A statement released by the Office of the Attorney General of Switzerland on Thursday said it had opened investigative proceedings against four members of the executive board of the organizing committee for the 2006 World Cup, which was hosted by Germany.
It said that in cooperation with the authorities in Austria and Germany “searches of premises or searches on a cooperative basis for the collection of evidence were carried out in eight separate locations at the same time today. In addition, various suspects were questioned by or on behalf of the Office of the Attorney General of Switzerland.”
The statement named the suspects as Franz Beckenbauer, who was the president of the organizing committee, as well as Wolfgang Niersbach, Theo Zwanziger and Horst R. Schmidt, each of whom were also members of the committee’s executive board. It said the proceedings related to allegations of fraud, criminal mismanagement, money laundering, and misappropriation.
The Attorney General ‘s office said the suspects were thought to have misled other members of the executive board over a payment of 6.7 million euros ($7.5 million) ostenibly to be used to fund a gala event related to the 2006 World Cup. It said it had jurisdiction as some of the alleged criminal acts had been carried out in Switzerland.
The statement also noted that it had opened the proceedings last November, weeks after the German newsmagazine “Spiegel” first published a report containing allegations of corruption related to Germany’s bid to host the 2006 World Cup.
The Swiss prosecutors issued Thursday’s statement just hours after “Spiegel” reported that the 70-year-old Beckenbauer was under investigation.
Beckenbauer, a former star player for Bayern Munich, Germany, and the New York Cosmos headed the committee, which in 2000 won the right for Germany to host the 2006 tournament. He later became president of the organizing committee.
Beckenbauer, who won the World Cup both as a player and coach, has not yet commented on the news of the Swiss investigation, but has previously denied any wrongdoing.
Niersbach, who was forced to resign as president of the German football association (DFB) over the affair last October, has also denied any wrongdoing.

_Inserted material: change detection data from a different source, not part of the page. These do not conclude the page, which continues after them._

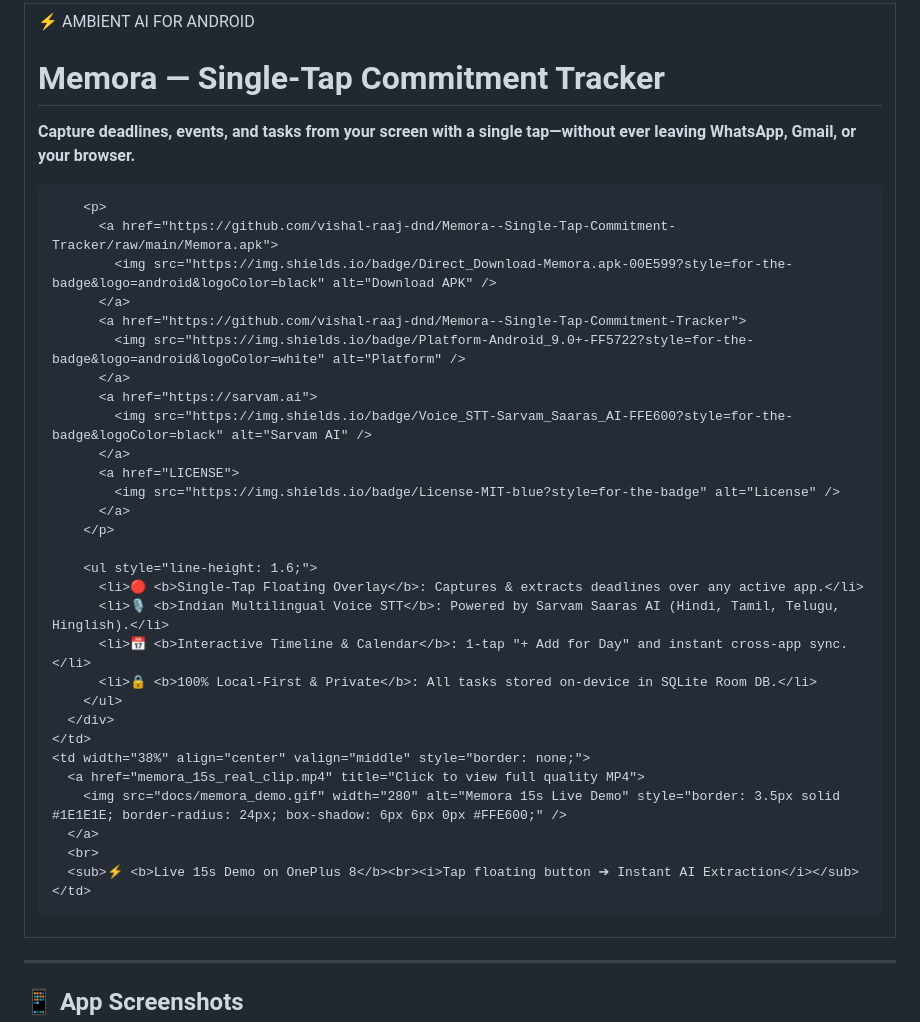
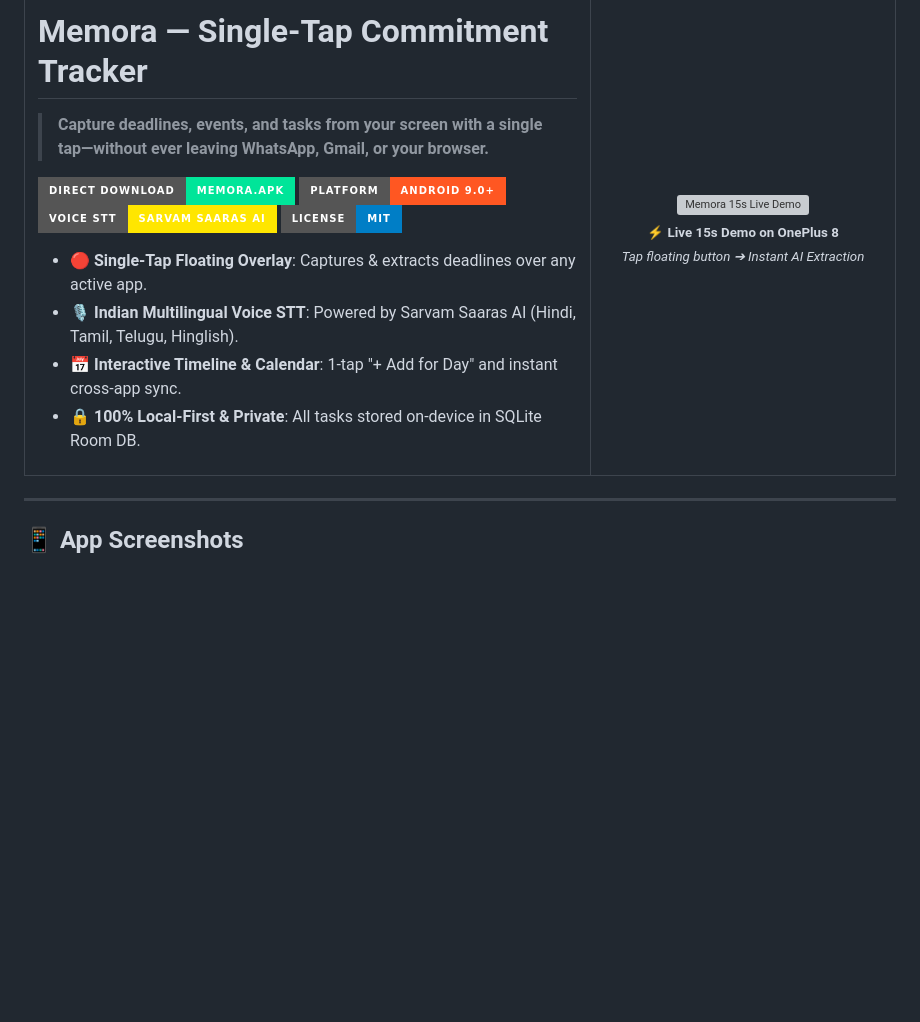
Before and after one commit to vishal-raaj-dnd/Memora--Single-Tap-Commitment-Tracker, a Markdown page: README.md, the part around the change. Drawn GitHub-style; badges without logos; blank space fills up the shorter version; grey boxes are pictures that could not be loaded.

Commit message:
fix(readme): remove indentation inside HTML table to prevent code block rendering on GitHub

```diff
--- a/README.md
+++ b/README.md
@@ -1,42 +1,32 @@
 <table>
-  <tr>
-    <td width="62%" valign="middle" style="border: none;">
-      <div align="left">
-        <span style="background: #FFE600; color: #1E1E1E; font-weight: 900; font-size: 13px; padding: 4px 12px; border: 2px solid #1E1E1E; border-radius: 8px;">⚡ AMBIENT AI FOR ANDROID</span>
-        <h1>Memora — Single-Tap Commitment Tracker</h1>
-        <p><b>Capture deadlines, events, and tasks from your screen with a single tap—without ever leaving WhatsApp, Gmail, or your browser.</b></p>
+<tr>
+<td width="65%" valign="top">
 
-        <p>
-          <a href="https://github.com/vishal-raaj-dnd/Memora--Single-Tap-Commitment-Tracker/raw/main/Memora.apk">
-            <img src="https://img.shields.io/badge/Direct_Download-Memora.apk-00E599?style=for-the-badge&logo=android&logoColor=black" alt="Download APK" />
-          </a>
-          <a href="https://github.com/vishal-raaj-dnd/Memora--Single-Tap-Commitment-Tracker">
-            <img src="https://img.shields.io/badge/Platform-Android_9.0+-FF5722?style=for-the-badge&logo=android&logoColor=white" alt="Platform" />
-          </a>
-          <a href="https://sarvam.ai">
-            <img src="https://img.shields.io/badge/Voice_STT-Sarvam_Saaras_AI-FFE600?style=for-the-badge&logoColor=black" alt="Sarvam AI" />
-          </a>
-          <a href="LICENSE">
-            <img src="https://img.shields.io/badge/License-MIT-blue?style=for-the-badge" alt="License" />
-          </a>
-        </p>
+# Memora — Single-Tap Commitment Tracker
 
-        <ul style="line-height: 1.6;">
-          <li>🔴 <b>Single-Tap Floating Overlay</b>: Captures & extracts deadlines over any active app.</li>
-          <li>🎙️ <b>Indian Multilingual Voice STT</b>: Powered by Sarvam Saaras AI (Hindi, Tamil, Telugu, Hinglish).</li>
-          <li>📅 <b>Interactive Timeline & Calendar</b>: 1-tap "+ Add for Day" and instant cross-app sync.</li>
-          <li>🔒 <b>100% Local-First & Private</b>: All tasks stored on-device in SQLite Room DB.</li>
-        </ul>
-      </div>
-    </td>
-    <td width="38%" align="center" valign="middle" style="border: none;">
-      <a href="memora_15s_real_clip.mp4" title="Click to view full quality MP4">
-        <img src="docs/memora_demo.gif" width="280" alt="Memora 15s Live Demo" style="border: 3.5px solid #1E1E1E; border-radius: 24px; box-shadow: 6px 6px 0px #FFE600;" />
-      </a>
-      <br>
-      <sub>⚡ <b>Live 15s Demo on OnePlus 8</b><br><i>Tap floating button ➔ Instant AI Extraction</i></sub>
-    </td>
-  </tr>
+> **Capture deadlines, events, and tasks from your screen with a single tap—without ever leaving WhatsApp, Gmail, or your browser.**
+
+<a href="https://github.com/vishal-raaj-dnd/Memora--Single-Tap-Commitment-Tracker/raw/main/Memora.apk"><img src="https://img.shields.io/badge/Direct_Download-Memora.apk-00E599?style=for-the-badge&logo=android&logoColor=black" alt="Download APK" /></a>
+<a href="https://github.com/vishal-raaj-dnd/Memora--Single-Tap-Commitment-Tracker"><img src="https://img.shields.io/badge/Platform-Android_9.0+-FF5722?style=for-the-badge&logo=android&logoColor=white" alt="Platform" /></a>
+<a href="https://sarvam.ai"><img src="https://img.shields.io/badge/Voice_STT-Sarvam_Saaras_AI-FFE600?style=for-the-badge&logoColor=black" alt="Sarvam AI" /></a>
+<a href="LICENSE"><img src="https://img.shields.io/badge/License-MIT-blue?style=for-the-badge" alt="License" /></a>
+
+- 🔴 **Single-Tap Floating Overlay**: Captures & extracts deadlines over any active app.
+- 🎙️ **Indian Multilingual Voice STT**: Powered by Sarvam Saaras AI (Hindi, Tamil, Telugu, Hinglish).
+- 📅 **Interactive Timeline & Calendar**: 1-tap "+ Add for Day" and instant cross-app sync.
+- 🔒 **100% Local-First & Private**: All tasks stored on-device in SQLite Room DB.
+
+</td>
+<td width="35%" align="center" valign="top">
+
+<a href="memora_15s_real_clip.mp4" title="Click to view full quality MP4">
+<img src="docs/memora_demo.gif" width="280" alt="Memora 15s Live Demo" />
+</a>
+<br>
+<sub>⚡ <b>Live 15s Demo on OnePlus 8</b><br><i>Tap floating button ➔ Instant AI Extraction</i></sub>
+
+</td>
+</tr>
 </table>
 
 ---
```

Zwanziger, who was Niersbach’s predecessor as DFB president told the SID news agency on Thursday that he knew nothing about the allegations and it all had nothing to do with him.
Schmidt made a similar statement to the news agency.
Author Chuck Penfold (sid)